--- What the task asks ---
A single number is required: how many lines in the data below contain "host".

--- Record excerpts ---
▬▬▬▬▬▬

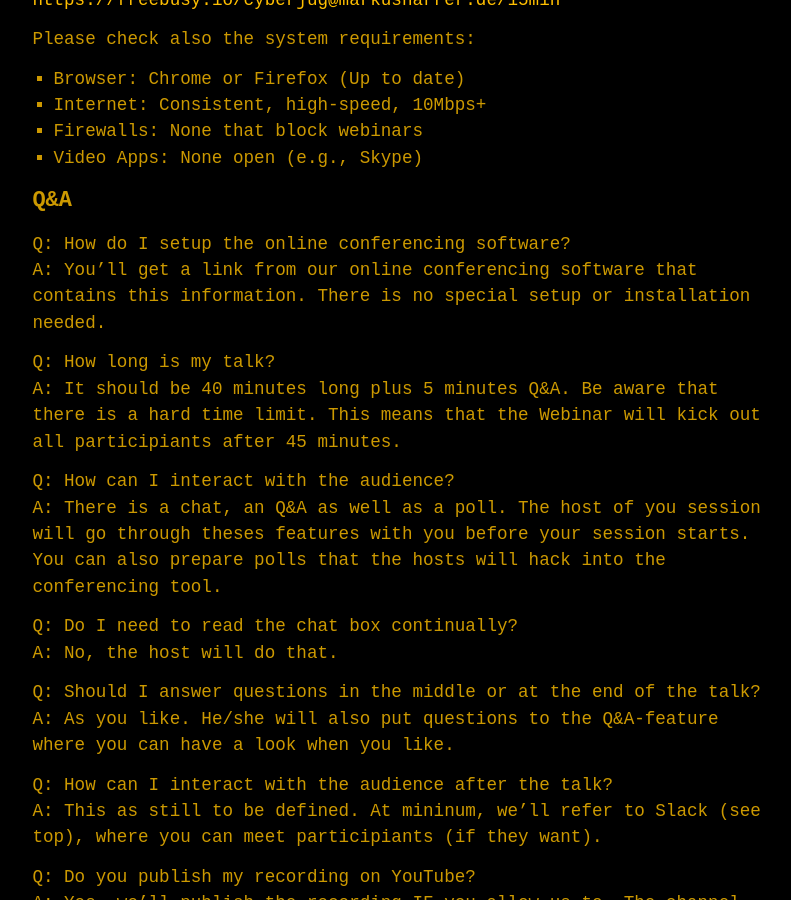
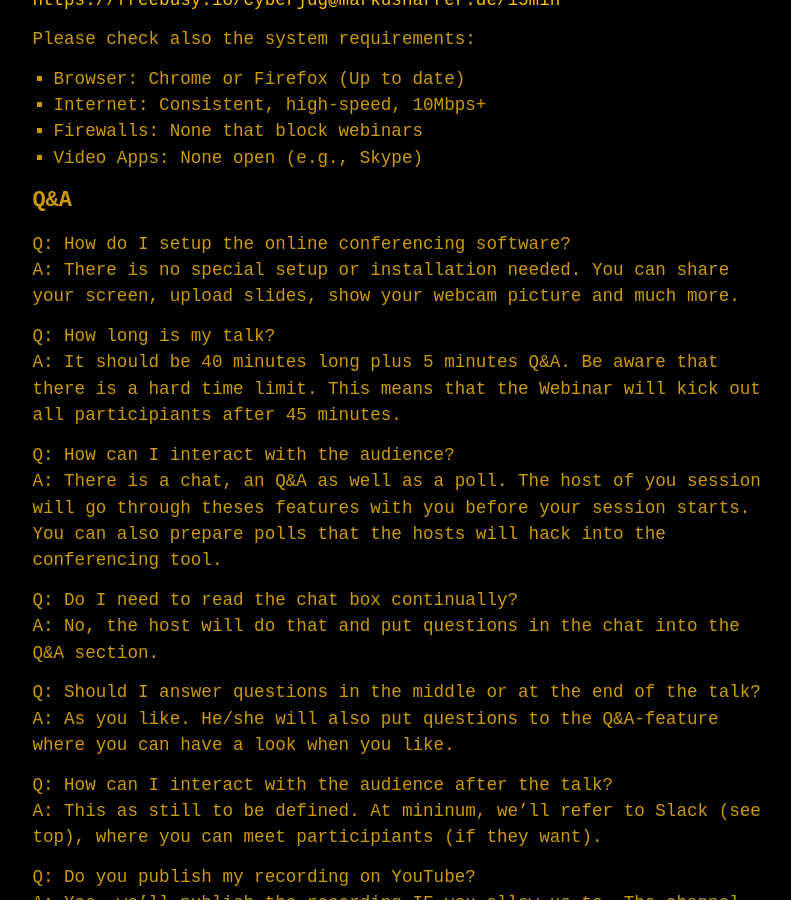
Before and after one commit to cyberjug/website, a Jekyll site: the page built from docs/cyberland/cyberland2020_speaker.md, in a window 1280 px wide and 900 px high, scrolled down 1100 px. Shown: the whole window, without its empty margins (234-1025 px from the left). Built offline with Jekyll 4.4.1, drawn with Linux system fonts in a browser that asks for light colours; some web fonts are replaced.

Commit message:
update answer

```diff
--- a/docs/cyberland/cyberland2020_speaker.md
+++ b/docs/cyberland/cyberland2020_speaker.md
@@ -43,17 +43,16 @@ Please check also the system requirements:
 ## Q&A
 
 Q: How do I setup the online conferencing software?
-A: You'll get a link from our online conferencing software that contains this information. There is no special setup or installation needed.
+A: There is no special setup or installation needed. You can share your screen, upload slides, show your webcam picture and much more.
 
 Q: How long is my talk?
 A: It should be 40 minutes long plus 5 minutes Q&A. Be aware that there is a hard time limit. This means that the Webinar will kick out all participiants after 45 minutes.
-
 
 Q: How can I interact with the audience?
 A: There is a chat, an Q&A as well as a poll. The host of you session will go through theses features with you before your session starts. You can also prepare polls that the hosts will hack into the conferencing tool.
 
 Q: Do I need to read the chat box continually?
-A: No, the host will do that.
+A: No, the host will do that and put questions in the chat into the Q&A section.
 
 Q: Should I answer questions in the middle or at the end of the talk?
 A: As you like. He/she will also put questions to the Q&A-feature where you can have a look when you like.
```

▬▬▬▬▬▬

--- Written response ---
3